Using Skype for Business

Below are some tips and pointers to resources that you can use as you begin to explore Skype for Business:

  1. Installing Skype for Business
  2. Logging in
  3. Skype and Skype for Business can co-exist
  4. Testing your call quality before you call
  5. Choosing a headset or webcam

Installing Skype for Business

For those using Windows:

  • Skype for Business (also known as Lync) is part of Microsoft Office.
  • If you are using a UW-owned machines, Office should be installed on your computer. You will find a shortcut in the Microsoft Office group under the Start Menu of your PC.
  • If you are using a personal computer and have a full UW Office 365 account, you can download and install Office as part of your UW Office 365 subscription. If you have Office on your computer but no Skype for Business, you can:
    • log in to Office 365 at 
    • select the "Other install options" under the "Install Office" link at the top right of your Office portal home page
    • under the "Office apps & devices section", select the "View apps & devices" option 
    • on the next page, there is a link to download Skype for Business and also lists where the copies of Office assocatied with your account are installed.
  • If you don't have access to Skype for Business as part of Office 365, you can download Skype for Business for Windows from Microsoft.

For those using Mac computers:


Logging In

If you are using a Nexus Windows machine, Skype for Business should log you in automatically.

If you are on a Mac or a stand-alone Windows machine, you will need to enter your sign-in/email address, userid and password.

  • Sign-in/email address: use your WatIAM userid followed by (e.g.
  • Userid: use your WatIAM userid with a “NEXUS\” prefix (e.g. NEXUS\fflintst).
    • On Windows, this option may not appear initially. To 'fix' this, try logging in and expect it to fail. After the failure, a new option will appear that allows you to enter your userid. 
    • Using a Mac? Select the "Advanced" option to find the option where you can enter "NEXUS\" followed by your userid. 
  • Password: use your WatIAM password

Skype and Skype For Business can co-exist

A lot of people in the Faculty of Health use Skype. If you are using Skype to communicate with people, you can continue to use it AND Skype for Business. IST has detailed instructions on their site but essentially, to add a Skype contact to your Skype for Business contacts list:

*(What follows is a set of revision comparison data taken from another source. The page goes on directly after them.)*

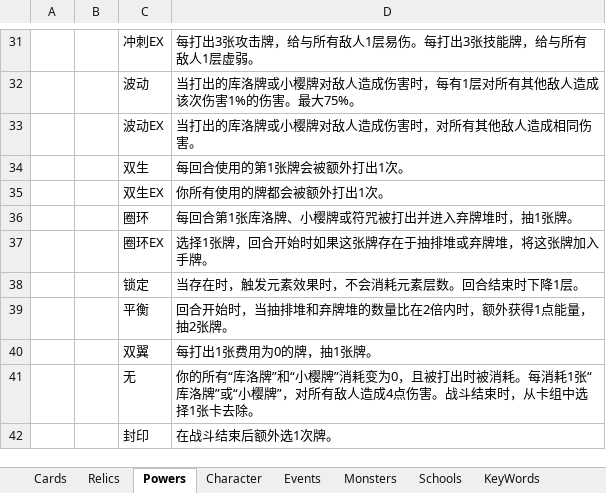
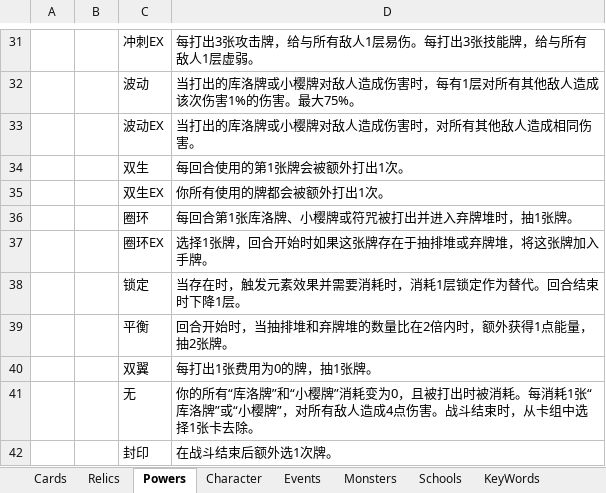
Before and after one commit to tuzishu/KinomotoSakuraMod, an Excel workbook: Excel/PlanningCase.xlsx, sheet Powers, drawn as a sheet; only a part is shown, gaps mark what is left out; values as stored, in another font and other column widths than the file's, no borders; the diff names each change by its address in the sheet, - before the commit and + after, or states it on an @@ line.

```diff
--- a/Excel/PlanningCase.xlsx (sheet Powers)
+++ b/Excel/PlanningCase.xlsx (sheet Powers)
-D38: 当存在时，触发元素效果时，不会消耗元素层数。回合结束时下降1层。
+D38: 当存在时，触发元素效果并需要消耗时，消耗1层锁定作为替代。回合结束时下降1层。
```
Also changed, not shown: sheet Cards, 11 other files.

  1. Enter their skype name in the Contacts search window and click on the "Skype Directory" tab.
  2. You can then find the person you are looking for in the long list of matches from Skype (narrow it down by adding location or other details).
  3. You can add the person to different contact groups and set the privacy relationship you feel is appropriate.
  4. After you add the contact to a group, the Skype contact will need to accept your request.

For Windows Users Only: If the new Skype contact reports that they have only the option to send you messages by SMS, you will need to make one other change in the “Alerts” options:

  1. To get to the "Option" menu, click on the gear/setting icon in the upper right.
  2. Select "Alerts" from the list of options on the left side
  3. On the right you will see a section at the bottom for “Contacts not using Skype for Business”.
  4. Enable the option “Allow anyone to contact me” (the default setting is “Allow invites but block all other communication”).

Testing your Call Quality before you call

It can be really frustrating when you start a call and the person at the other end can't hear you or you can’t hear them. To prevent this from happening, it's easy to test your audio set-up and call quality before you call. Here's how (works for Windows and Mac):

  1. In the contact search area, enter "Audio Test Service"
  2. When you find the contact, initiate an audio call
  3. Skype for Business will initiate a call to the system "Audio Test Service"
  4. You will be prompted to record a short message
  5. The message will then be played back for you
  6. If you like what you hear, you're all set
  7. If not, you can adjust the Audio device, microphone and/or speaker volume and re-test

Choosing a headset or webcam

There are a number of good headsets, webcams and speakerphones that IST tested. Their recommendations are listed here.

Choosing a headset is a very individual decision. In Health Computing, we have three different headsets in use and you are welcome to contact us if you would like to see some of these in person before ordering. In addition to how the headset feels on your head, you should also check the length of the warranty and the connection type (audio jack or USB). For computer/laptop use, we strongly recommend USB devices. Bluetooth devices are convenient but the sound quality can be adversely affected if they are used in areas where there are many other Bluetooth and/or WiFi devices. 

Of course, you are not limited to the devices listed on the IST website but we DO recommend limiting your search to the list of devices certified by Microsoft.

If in doubt, please ask us for advice before you buy.